Omnicom Media Group's Next fund pools clients' money to allow it to experiment in digital/emerging-media space.
Intel said it had been talking to several different agencies and holding companies about experimenting in the space, but Omnicom signed the first nonexclusive partnership. (The partnership is unrelated to Intel's advertising account, the company said. Its agency of record remains Interpublic Group of Cos.)
"We do plan to open it and bring in other agencies and other technology companies and others needed to make this broad-based," said Kevin Corbett, VP of Intel's Digital Home Group. "But we felt it was important to get started."
Mr. Corbett gave a hypothetical example of how the experiment would work:
"Let's make a big assumption that we decide the hottest thing in advertising would be to click a button and get an e-mail sent to you," he said. "Omnicom leads in creative and ad design experience. Intel would build the tech needed to implement that. Then Intel would work with our partners where we can take that new tech and implement that in various portals -- AOL or Yahoo or movie companies -- and work with them on Viiv, and we'd prove it out and test it."
NYC test facility
To test such scenarios, Intel has set up a facility at a Manhattan CompUSA store. The first content company involved in the experiments is AOL. The group also is using ZeTools, a content-publishing solution.
Mr. Corbett estimated they'll be testing it on a broader scale using market pilots by the middle of next year.
The partnership will not try to create the economic model surrounding such deals -- how high cost-per-thousand rates should run or how much a particular type of sponsorship should cost. Other questions include whether the deals would require longer- or shorter-length messaging or more exclusivity than a typical TV pod.
"All that is part of biz models that get developed over time ... [and] we don't see any obvious issues in terms of developing business issues," Mr. Simm said. "That will happen thanks to a competitive marketplace over time."
Area of ad opportunity
He said he is certain "10-foot" IP-delivered video -- as opposed to the two-foot viewing experience on a PC -- is going to explode as an area of ad opportunity, and figuring out how to monetize that through advertising will accelerate the process.

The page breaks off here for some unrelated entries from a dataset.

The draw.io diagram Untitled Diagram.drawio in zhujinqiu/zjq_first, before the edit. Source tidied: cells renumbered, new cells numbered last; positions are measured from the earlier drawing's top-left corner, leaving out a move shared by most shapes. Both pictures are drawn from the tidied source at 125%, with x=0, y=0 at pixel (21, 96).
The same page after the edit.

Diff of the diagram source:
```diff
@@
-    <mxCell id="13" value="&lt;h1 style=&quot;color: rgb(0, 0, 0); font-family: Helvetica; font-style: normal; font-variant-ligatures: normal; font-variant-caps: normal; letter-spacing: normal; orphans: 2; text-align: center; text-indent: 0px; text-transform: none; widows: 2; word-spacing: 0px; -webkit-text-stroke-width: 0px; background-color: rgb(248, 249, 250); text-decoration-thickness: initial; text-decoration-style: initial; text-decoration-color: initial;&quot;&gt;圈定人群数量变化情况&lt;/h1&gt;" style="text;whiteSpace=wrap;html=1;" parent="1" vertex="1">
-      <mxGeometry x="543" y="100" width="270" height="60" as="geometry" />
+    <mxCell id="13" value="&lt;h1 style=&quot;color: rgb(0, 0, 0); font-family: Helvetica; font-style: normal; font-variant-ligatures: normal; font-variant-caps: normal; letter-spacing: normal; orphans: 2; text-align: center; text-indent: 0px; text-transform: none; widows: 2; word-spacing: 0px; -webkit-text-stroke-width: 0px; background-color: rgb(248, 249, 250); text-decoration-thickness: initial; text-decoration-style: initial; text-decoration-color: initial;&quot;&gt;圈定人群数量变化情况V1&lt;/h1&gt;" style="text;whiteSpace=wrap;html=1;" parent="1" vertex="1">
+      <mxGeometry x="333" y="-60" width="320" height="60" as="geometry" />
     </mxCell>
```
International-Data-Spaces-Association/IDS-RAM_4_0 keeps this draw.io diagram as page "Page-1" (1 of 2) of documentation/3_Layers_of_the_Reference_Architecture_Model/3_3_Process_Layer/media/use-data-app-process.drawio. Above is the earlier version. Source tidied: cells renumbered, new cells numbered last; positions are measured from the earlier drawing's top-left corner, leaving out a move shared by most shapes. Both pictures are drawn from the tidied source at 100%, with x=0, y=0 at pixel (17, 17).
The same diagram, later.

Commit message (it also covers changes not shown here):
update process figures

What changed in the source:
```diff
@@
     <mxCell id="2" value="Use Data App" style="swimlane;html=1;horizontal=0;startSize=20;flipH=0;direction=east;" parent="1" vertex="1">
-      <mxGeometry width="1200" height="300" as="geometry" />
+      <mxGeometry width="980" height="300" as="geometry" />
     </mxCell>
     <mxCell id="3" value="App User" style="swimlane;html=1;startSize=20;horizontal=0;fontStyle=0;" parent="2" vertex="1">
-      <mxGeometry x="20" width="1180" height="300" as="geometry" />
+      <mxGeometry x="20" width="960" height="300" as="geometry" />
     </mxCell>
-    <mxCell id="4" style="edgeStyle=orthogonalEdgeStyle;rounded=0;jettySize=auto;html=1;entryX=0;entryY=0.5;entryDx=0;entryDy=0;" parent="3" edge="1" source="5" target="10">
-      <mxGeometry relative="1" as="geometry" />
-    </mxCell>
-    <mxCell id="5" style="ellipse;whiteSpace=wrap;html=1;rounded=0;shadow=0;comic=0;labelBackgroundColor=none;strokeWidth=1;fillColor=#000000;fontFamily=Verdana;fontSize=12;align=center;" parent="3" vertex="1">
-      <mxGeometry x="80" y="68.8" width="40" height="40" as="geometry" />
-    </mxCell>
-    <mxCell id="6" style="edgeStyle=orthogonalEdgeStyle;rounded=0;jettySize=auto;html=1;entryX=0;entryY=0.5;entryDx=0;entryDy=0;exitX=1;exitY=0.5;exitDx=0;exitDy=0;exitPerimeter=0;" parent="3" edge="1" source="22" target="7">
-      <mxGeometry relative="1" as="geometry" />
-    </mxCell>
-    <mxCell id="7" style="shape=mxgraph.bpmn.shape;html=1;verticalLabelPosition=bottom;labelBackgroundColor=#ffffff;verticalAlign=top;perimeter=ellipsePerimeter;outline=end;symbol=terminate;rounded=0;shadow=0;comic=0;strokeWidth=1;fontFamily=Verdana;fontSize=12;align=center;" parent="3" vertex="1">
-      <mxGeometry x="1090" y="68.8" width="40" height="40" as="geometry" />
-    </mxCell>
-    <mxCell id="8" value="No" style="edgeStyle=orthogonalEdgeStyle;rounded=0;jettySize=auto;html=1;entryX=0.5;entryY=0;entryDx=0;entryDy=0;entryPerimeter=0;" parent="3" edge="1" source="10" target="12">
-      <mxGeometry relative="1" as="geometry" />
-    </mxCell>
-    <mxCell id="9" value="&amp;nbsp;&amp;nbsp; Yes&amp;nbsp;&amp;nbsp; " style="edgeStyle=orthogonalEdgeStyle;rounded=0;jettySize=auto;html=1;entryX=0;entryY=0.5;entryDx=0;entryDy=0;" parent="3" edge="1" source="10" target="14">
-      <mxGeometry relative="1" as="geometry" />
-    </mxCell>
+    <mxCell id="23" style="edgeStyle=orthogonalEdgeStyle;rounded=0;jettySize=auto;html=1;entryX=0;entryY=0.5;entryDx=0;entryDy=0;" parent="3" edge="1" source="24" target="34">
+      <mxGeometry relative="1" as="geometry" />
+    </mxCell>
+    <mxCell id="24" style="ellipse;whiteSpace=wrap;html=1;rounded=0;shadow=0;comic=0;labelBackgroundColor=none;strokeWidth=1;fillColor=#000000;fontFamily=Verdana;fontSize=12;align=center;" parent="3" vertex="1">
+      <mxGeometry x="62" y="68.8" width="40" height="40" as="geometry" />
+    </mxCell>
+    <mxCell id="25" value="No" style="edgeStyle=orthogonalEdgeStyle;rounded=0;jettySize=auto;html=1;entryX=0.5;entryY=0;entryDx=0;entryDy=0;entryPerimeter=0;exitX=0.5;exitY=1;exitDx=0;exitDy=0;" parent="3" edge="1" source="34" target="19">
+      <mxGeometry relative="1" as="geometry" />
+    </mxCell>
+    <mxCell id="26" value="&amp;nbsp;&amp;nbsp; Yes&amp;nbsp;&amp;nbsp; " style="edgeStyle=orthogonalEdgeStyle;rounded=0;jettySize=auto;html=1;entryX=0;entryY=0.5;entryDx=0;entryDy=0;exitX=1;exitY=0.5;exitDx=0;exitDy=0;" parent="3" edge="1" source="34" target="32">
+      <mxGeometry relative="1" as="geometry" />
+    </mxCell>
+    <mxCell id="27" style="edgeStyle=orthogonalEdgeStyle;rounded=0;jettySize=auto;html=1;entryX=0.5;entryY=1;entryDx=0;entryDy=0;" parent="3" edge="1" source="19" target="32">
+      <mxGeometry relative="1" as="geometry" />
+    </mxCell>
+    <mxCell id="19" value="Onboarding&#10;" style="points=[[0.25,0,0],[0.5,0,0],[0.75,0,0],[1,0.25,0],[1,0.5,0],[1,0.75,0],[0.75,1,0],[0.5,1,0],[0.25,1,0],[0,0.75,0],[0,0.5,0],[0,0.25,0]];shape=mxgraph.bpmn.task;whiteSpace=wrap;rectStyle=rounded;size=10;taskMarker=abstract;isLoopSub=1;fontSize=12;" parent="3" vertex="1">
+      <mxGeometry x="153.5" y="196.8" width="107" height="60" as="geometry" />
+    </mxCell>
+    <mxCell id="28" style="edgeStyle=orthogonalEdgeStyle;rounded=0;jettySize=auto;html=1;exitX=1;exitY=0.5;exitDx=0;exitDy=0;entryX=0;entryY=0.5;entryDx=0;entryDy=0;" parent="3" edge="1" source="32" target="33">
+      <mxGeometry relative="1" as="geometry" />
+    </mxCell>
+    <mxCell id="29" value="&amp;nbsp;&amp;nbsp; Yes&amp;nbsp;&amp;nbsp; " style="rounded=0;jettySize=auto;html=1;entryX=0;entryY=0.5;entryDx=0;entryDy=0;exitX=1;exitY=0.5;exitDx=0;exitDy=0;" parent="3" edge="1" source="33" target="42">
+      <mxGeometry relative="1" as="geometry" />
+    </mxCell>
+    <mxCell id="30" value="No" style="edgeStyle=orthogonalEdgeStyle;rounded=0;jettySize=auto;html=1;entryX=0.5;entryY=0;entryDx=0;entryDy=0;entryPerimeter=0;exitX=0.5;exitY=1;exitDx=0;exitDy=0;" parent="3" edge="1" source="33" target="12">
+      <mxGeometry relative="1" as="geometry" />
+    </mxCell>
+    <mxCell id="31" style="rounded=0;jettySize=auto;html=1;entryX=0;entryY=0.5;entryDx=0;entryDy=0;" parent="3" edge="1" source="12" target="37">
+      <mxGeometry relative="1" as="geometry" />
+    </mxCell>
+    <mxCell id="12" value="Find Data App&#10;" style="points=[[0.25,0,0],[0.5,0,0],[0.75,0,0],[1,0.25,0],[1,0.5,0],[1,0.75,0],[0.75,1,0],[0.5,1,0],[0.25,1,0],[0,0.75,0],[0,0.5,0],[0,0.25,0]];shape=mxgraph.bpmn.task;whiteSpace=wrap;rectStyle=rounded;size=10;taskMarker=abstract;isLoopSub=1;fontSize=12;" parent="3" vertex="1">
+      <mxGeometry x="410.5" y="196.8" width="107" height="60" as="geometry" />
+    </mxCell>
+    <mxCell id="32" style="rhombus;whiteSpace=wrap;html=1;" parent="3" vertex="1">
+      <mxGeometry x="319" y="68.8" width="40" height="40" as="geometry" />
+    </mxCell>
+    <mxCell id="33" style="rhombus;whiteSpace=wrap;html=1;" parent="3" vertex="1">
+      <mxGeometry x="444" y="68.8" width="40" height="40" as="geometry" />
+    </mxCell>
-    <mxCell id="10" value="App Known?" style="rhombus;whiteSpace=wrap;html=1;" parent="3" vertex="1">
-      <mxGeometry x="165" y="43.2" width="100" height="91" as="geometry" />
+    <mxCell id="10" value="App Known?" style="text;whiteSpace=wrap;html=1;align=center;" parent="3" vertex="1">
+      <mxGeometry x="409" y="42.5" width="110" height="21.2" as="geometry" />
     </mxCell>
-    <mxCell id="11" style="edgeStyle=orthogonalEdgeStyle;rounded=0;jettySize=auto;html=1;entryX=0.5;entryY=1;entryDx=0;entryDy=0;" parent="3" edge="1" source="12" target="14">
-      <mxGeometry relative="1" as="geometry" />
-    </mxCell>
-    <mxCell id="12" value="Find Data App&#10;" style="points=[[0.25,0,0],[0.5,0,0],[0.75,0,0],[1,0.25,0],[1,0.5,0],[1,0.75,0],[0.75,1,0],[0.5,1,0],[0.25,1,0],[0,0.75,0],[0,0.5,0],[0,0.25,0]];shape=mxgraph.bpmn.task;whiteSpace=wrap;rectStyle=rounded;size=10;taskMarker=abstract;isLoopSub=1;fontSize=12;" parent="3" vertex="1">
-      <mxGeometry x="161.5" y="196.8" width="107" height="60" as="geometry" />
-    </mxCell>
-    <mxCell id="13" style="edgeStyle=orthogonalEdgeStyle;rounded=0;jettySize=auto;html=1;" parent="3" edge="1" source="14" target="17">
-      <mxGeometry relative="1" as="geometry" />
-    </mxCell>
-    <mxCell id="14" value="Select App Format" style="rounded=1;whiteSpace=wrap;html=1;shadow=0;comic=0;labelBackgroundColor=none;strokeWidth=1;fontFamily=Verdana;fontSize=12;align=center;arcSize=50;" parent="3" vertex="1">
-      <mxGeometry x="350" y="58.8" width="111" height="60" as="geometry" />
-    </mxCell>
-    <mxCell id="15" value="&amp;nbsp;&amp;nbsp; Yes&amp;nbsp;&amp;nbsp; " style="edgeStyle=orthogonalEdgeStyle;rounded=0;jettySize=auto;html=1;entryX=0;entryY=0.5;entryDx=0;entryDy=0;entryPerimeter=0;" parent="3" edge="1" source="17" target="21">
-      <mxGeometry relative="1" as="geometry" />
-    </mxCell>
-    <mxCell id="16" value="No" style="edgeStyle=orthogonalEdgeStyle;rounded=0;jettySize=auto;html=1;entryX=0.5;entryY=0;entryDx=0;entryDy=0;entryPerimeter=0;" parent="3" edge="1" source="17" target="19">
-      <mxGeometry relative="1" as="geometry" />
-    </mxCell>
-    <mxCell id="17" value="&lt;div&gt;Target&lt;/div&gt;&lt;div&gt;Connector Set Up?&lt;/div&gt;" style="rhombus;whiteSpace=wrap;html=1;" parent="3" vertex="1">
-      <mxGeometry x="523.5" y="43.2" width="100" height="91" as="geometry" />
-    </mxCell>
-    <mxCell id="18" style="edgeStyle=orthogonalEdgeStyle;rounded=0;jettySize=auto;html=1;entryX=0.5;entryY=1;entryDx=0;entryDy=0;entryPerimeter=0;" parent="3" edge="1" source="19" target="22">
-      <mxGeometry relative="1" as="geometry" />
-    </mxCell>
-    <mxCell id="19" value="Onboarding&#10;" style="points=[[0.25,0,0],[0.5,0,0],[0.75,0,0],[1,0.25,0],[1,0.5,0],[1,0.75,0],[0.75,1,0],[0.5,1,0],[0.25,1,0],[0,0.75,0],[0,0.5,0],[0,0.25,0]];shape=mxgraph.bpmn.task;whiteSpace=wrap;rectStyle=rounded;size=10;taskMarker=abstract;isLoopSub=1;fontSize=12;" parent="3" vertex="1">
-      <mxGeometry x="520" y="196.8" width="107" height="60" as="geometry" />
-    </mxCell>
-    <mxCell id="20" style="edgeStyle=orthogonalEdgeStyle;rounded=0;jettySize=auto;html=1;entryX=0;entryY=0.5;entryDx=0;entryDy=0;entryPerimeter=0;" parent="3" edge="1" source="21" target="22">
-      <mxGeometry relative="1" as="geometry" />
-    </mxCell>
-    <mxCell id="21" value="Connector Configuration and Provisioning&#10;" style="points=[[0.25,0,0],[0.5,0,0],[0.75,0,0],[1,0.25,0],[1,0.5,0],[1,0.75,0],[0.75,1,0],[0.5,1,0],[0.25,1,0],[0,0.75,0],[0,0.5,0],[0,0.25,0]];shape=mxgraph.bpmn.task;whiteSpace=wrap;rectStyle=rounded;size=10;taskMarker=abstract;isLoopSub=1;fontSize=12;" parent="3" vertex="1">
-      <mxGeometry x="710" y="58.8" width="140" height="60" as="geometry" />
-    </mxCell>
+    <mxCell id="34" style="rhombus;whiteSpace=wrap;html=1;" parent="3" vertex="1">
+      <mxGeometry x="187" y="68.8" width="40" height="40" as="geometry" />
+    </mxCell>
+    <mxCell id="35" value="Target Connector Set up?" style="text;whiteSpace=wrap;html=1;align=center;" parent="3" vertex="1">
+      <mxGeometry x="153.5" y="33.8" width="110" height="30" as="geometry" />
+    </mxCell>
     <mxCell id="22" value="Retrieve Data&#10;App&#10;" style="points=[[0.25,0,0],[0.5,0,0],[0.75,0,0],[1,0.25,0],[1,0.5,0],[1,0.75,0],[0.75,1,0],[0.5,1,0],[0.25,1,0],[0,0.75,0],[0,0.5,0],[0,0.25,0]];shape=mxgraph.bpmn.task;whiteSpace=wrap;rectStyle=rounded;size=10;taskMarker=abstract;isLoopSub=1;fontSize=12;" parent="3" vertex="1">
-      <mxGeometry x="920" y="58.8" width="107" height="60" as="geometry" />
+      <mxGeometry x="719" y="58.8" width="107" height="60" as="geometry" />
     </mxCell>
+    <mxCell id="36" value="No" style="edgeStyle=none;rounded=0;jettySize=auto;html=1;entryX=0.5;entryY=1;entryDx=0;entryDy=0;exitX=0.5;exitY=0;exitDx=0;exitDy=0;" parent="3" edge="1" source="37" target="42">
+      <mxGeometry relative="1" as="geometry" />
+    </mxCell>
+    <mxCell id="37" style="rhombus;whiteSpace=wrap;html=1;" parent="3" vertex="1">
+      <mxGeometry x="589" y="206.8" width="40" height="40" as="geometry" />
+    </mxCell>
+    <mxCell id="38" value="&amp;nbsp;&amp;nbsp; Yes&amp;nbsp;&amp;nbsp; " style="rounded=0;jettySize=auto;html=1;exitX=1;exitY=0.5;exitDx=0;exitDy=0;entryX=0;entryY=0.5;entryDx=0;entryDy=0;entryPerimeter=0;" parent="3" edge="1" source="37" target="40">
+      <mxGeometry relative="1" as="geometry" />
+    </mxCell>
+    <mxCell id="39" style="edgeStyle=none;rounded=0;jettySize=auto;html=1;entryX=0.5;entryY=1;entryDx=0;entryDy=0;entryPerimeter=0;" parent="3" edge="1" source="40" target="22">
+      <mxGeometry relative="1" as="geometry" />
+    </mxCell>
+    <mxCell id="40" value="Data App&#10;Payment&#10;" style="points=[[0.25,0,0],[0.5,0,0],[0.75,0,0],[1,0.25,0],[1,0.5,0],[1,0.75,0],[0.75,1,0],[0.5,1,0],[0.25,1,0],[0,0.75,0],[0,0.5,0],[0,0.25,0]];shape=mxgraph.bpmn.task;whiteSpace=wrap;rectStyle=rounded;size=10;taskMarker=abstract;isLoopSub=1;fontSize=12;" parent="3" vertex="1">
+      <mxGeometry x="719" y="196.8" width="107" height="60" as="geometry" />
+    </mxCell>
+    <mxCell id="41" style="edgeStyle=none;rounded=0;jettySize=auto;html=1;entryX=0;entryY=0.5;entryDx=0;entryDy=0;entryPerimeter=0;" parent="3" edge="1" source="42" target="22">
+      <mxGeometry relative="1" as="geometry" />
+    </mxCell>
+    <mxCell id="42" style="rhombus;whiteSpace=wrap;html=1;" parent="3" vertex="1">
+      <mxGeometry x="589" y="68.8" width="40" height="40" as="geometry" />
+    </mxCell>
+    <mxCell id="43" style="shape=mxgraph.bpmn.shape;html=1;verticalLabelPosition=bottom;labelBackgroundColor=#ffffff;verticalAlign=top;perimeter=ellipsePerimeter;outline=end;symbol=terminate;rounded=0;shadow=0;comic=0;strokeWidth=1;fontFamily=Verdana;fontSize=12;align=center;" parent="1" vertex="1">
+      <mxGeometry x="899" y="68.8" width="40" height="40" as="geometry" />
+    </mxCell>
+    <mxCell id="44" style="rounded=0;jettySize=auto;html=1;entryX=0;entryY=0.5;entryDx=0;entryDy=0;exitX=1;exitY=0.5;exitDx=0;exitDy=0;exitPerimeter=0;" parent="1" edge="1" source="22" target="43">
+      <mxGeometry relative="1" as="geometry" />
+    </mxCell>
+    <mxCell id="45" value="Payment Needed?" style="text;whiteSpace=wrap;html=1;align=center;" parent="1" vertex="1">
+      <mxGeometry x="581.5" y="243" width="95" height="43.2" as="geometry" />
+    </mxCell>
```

"User-generated content exploded because it's free," Mr. Simm said. "Now there's an avalanche of content that's premium, but it's often pay-per-view. We believe what's really going to explode premium content is when advertisers support it. The majority of consumers watch ad-supported channels. There's rich ground to be harvested for ad-supported media."